The second day in and around Belfast featured a trip to the Giant’s Causeway, a UNESCO World Heritage site composed of 40,000 interlocking basalt columns that have been formed over 60 million years of volcanic and geological activity. It’s a scenic ride up the coast from Belfast to the causeway, and after the work that we’ve been doing in urban landscapes, it was fantastic to spend the day in a natural setting. We worried about the weather, but Mother Nature was kind to us with lots of sunshine.

As stated above there are clear scientific explanations for the development of the causeway, but there are also myths and legends that explain the formations as well. Irish giant Finn McCool and Scottish giant Benandonner apparently had some disagreements. Finn tricked Benandonner into believing he was bigger than he actually was, and Benandonner fled back to Scotland, tearing up the causeway as he ran away. This is one version of the story.

Working on an applied theatre project in a new location requires that we get to know the culture of that place. When I talked with Jonathan about the Belfast leg of this course, I knew that I wanted the students to have the opportunity to work on some site-specific work outside of an urban environment. Given the richness of the stories of the causeway, I thought this would be the ideal opportunity to engage in some original creation.

Students were given about 90 minutes to walk around the causeway, and then the group reconvened. I then broke them into four groups of four and gave them devising parameters to create a short, site-specific piece somewhere on the causeway. The piece had to be presented in a way that established an intimacy for our group, so as not to infringe on the experiences of others at the causeway. However, that did not mean that other people might not begin to watch and take in what the performers were doing. The devising parameters were as follows:

1. Choose a specific location on or around the causeway for the performance of the piece. Allow that location to inspire the creation of the piece as well.

2. The piece must have a clear beginning, middle, and end.

3. Use the number 12, 6, or 4 in the piece in some way.

4. Include a moment of discovery.

5. Conjure something from the myth/legend of the causeway.

6. Use the following text from Othello, Act II, scene i:

"The great contention of the sea and skies parted our fellowship."

7. Make an offering of some kind to the place.

The groups worked for 45 minutes, and then we promenaded to each location to view the short performances. I felt a great sense of pride watching the work that the students created in this devising exercise, as they truly found ways to engage with the site as an artistic home, albeit for a short time, while using their own creativity to re-tell the story of the causeway, often with some very different twists from the “accepted” myths and legends. This raised some questions about other audience members potentially overhearing these stories and thinking they were “true.” However, myths and legends, in their re-telling, shift and change from one teller to the next. And the students’ creations really drove that point home.

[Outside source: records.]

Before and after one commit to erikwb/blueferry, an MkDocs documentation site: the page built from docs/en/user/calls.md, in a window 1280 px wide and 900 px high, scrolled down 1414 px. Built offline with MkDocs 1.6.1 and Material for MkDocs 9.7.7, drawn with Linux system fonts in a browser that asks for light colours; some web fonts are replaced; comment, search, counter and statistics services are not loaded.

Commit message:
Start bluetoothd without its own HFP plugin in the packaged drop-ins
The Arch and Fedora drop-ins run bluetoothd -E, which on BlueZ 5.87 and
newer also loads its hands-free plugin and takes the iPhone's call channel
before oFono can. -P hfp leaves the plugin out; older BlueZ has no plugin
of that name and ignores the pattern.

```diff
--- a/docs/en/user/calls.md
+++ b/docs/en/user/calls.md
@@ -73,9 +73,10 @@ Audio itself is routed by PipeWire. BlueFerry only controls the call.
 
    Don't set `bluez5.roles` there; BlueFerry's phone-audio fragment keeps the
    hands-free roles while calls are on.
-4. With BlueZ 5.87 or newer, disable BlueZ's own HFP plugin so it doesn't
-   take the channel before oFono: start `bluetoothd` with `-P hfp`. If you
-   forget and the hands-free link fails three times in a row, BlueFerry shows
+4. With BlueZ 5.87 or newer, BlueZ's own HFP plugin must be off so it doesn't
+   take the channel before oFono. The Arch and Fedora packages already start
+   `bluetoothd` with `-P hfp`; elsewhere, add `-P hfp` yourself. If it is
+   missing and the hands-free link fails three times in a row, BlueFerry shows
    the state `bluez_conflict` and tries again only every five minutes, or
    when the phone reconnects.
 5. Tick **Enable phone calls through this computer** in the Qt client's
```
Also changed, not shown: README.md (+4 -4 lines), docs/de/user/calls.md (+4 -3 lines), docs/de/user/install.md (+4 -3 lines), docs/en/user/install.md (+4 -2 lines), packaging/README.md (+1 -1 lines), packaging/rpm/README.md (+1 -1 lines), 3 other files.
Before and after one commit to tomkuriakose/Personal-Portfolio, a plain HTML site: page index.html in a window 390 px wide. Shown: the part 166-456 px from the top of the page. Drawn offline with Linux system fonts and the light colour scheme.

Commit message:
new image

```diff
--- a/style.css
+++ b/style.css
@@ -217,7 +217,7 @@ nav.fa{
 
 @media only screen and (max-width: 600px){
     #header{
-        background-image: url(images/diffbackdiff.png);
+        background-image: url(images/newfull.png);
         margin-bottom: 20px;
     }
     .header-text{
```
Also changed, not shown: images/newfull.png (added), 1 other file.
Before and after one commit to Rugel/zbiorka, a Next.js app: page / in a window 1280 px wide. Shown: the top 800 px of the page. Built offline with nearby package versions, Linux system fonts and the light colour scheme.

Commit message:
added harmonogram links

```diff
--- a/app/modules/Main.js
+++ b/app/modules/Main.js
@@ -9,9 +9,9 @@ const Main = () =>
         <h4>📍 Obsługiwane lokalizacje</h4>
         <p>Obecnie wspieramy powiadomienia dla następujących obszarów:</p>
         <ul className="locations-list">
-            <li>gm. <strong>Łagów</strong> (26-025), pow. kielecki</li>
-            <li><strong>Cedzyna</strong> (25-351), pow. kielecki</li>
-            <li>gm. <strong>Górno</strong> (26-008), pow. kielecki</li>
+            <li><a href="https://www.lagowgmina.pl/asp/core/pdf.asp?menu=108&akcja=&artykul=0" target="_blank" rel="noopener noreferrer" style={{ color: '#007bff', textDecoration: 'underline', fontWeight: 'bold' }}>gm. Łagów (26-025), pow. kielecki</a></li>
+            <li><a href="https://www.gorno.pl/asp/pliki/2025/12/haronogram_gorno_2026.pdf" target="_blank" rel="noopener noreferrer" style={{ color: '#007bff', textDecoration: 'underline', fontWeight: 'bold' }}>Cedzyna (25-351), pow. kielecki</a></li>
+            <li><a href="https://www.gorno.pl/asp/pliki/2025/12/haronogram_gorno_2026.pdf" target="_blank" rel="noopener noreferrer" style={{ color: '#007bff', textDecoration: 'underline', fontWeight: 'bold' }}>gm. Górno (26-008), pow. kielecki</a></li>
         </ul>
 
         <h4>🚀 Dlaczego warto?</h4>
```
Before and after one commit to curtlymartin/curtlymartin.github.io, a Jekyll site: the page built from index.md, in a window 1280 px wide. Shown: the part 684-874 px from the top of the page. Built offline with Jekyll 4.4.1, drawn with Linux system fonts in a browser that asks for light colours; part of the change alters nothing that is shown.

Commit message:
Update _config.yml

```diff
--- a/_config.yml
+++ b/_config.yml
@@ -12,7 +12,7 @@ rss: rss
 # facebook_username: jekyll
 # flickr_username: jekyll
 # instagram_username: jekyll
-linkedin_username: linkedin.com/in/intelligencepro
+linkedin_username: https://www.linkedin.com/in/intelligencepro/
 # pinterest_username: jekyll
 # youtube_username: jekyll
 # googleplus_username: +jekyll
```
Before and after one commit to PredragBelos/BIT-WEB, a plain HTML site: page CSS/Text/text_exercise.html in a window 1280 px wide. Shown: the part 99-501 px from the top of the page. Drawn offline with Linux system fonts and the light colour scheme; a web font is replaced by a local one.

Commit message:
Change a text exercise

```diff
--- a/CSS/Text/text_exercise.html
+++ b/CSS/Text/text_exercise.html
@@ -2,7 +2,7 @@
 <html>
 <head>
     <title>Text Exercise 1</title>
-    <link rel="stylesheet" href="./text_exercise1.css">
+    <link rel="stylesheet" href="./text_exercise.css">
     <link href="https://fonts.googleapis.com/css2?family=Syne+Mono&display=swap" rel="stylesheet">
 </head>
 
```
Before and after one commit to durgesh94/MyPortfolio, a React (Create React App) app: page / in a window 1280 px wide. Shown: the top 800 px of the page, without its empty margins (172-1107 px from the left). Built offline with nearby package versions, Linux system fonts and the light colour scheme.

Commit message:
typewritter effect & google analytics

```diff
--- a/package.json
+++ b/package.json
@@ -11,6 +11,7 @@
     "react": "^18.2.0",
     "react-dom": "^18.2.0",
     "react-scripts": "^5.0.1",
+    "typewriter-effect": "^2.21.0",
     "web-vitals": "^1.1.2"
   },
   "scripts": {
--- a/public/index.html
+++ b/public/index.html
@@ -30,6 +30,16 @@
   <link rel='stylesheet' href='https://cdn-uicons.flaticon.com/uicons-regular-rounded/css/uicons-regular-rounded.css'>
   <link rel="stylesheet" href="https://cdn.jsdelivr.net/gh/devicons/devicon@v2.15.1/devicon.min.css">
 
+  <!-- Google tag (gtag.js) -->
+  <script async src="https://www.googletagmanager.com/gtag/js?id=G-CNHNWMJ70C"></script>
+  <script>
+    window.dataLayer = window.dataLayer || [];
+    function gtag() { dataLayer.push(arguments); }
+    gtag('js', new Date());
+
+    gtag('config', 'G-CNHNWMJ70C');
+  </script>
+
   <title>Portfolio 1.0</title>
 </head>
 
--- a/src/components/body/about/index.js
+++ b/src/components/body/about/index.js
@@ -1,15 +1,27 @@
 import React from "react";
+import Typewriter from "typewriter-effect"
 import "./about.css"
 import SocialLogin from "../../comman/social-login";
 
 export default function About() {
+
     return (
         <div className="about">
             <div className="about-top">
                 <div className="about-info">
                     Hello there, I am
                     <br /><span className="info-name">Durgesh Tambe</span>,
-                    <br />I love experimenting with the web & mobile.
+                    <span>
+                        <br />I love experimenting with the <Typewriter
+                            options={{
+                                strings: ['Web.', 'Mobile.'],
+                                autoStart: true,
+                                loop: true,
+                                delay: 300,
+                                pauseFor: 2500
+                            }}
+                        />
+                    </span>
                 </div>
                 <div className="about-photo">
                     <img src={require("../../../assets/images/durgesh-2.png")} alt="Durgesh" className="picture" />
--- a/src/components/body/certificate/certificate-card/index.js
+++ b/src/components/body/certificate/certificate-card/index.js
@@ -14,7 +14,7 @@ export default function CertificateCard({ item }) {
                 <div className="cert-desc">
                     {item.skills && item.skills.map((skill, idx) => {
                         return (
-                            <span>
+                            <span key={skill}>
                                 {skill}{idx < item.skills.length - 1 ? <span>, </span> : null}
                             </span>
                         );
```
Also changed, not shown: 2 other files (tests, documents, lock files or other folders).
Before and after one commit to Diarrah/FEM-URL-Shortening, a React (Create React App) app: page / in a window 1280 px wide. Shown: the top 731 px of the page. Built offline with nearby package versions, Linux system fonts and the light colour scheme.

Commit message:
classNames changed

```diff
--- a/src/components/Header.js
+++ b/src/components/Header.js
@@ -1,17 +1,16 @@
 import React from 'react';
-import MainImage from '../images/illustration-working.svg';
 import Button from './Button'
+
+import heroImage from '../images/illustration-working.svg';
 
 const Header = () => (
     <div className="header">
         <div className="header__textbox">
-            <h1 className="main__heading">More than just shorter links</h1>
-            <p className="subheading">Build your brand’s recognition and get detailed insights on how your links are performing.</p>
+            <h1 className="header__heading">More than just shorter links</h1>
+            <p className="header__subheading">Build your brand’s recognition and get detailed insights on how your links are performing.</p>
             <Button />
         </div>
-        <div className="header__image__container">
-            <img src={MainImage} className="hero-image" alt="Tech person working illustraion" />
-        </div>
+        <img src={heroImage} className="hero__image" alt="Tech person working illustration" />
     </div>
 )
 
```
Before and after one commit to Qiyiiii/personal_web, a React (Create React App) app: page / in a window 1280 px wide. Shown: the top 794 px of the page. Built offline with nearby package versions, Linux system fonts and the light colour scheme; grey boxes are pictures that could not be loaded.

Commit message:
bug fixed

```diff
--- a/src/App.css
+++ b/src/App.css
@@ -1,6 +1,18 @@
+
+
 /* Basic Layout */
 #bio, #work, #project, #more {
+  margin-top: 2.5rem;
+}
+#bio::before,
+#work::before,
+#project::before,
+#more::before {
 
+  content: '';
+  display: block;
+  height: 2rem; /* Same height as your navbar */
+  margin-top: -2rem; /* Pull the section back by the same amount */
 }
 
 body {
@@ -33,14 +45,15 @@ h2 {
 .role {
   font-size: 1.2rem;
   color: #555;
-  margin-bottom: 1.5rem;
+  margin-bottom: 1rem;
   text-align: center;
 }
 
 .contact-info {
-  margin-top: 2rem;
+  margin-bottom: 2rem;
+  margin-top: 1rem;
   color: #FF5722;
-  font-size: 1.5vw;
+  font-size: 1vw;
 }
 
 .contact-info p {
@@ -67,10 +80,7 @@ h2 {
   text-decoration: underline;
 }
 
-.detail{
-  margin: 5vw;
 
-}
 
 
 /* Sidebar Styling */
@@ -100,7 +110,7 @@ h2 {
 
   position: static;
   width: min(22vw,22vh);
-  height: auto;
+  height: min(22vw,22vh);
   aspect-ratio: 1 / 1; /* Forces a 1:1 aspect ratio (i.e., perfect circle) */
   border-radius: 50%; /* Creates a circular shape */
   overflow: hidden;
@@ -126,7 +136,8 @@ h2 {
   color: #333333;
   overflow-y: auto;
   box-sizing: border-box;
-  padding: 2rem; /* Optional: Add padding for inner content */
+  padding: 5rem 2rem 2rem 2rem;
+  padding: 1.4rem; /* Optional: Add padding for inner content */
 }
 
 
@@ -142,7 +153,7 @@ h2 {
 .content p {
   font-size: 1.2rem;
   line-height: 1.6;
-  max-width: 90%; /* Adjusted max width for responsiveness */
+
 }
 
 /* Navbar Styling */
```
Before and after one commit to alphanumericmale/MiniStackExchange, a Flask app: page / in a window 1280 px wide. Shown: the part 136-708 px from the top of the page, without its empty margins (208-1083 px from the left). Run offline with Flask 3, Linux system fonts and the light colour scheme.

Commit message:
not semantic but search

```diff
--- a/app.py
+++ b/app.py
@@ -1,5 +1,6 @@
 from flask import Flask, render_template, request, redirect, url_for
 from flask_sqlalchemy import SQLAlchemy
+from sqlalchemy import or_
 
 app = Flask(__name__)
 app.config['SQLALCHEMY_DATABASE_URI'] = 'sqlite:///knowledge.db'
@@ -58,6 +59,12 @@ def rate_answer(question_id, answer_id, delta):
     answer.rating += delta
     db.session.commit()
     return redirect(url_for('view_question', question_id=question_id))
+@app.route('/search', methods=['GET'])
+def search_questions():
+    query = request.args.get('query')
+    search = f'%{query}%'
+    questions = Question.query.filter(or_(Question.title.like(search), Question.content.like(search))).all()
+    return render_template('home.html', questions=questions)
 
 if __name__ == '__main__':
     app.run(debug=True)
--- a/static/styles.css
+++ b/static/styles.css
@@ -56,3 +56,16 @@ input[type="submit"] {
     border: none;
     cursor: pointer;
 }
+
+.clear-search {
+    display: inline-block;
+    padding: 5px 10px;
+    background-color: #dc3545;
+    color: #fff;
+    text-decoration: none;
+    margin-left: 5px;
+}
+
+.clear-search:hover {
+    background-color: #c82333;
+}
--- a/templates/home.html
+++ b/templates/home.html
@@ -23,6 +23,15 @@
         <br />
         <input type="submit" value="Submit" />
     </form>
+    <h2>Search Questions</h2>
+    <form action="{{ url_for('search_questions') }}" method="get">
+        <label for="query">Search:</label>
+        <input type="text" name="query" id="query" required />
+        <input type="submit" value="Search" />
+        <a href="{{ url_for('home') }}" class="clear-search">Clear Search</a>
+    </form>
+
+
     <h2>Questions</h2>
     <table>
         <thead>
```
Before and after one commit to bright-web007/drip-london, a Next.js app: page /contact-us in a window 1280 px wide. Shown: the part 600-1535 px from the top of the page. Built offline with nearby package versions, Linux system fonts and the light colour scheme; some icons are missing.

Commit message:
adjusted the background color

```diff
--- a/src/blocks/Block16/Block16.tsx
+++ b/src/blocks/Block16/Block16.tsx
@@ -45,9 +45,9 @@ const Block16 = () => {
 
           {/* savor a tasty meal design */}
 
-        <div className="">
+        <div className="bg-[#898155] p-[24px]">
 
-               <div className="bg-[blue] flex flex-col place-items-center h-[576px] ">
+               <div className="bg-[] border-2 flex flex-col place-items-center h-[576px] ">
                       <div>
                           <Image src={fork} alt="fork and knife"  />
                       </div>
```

Reminder: We have to think carefully about authenticity and responsibility to the place that we are working in. It’s why one of the devising parameters involved making an offering to the causeway itself. We can’t take the stories of a place or a community only for our own benefit or purpose. Hopefully, the work that we create can also give something back to that location or group of people that we’ve worked with as an artist in that community. Again, the notion of insider/outsider came to the forefront of the work, and students continued to make those connections for the remainder of the day.

Giant’s Causeway should be on any trip to Ireland, particularly Northern Ireland. It’s not necessarily as majestic as the Cliffs of Moher or some other sites, but there’s something quite magical about it. It inspired some memorable performances for me, and I feel that I know the location better than I did after my first time, because the students immersed me in the world through their creative engagement with place.

Below you can see some pictures of Giant’s Causeway and the students’ devised work, and click here for an almost 360 view from out on the causeway itself.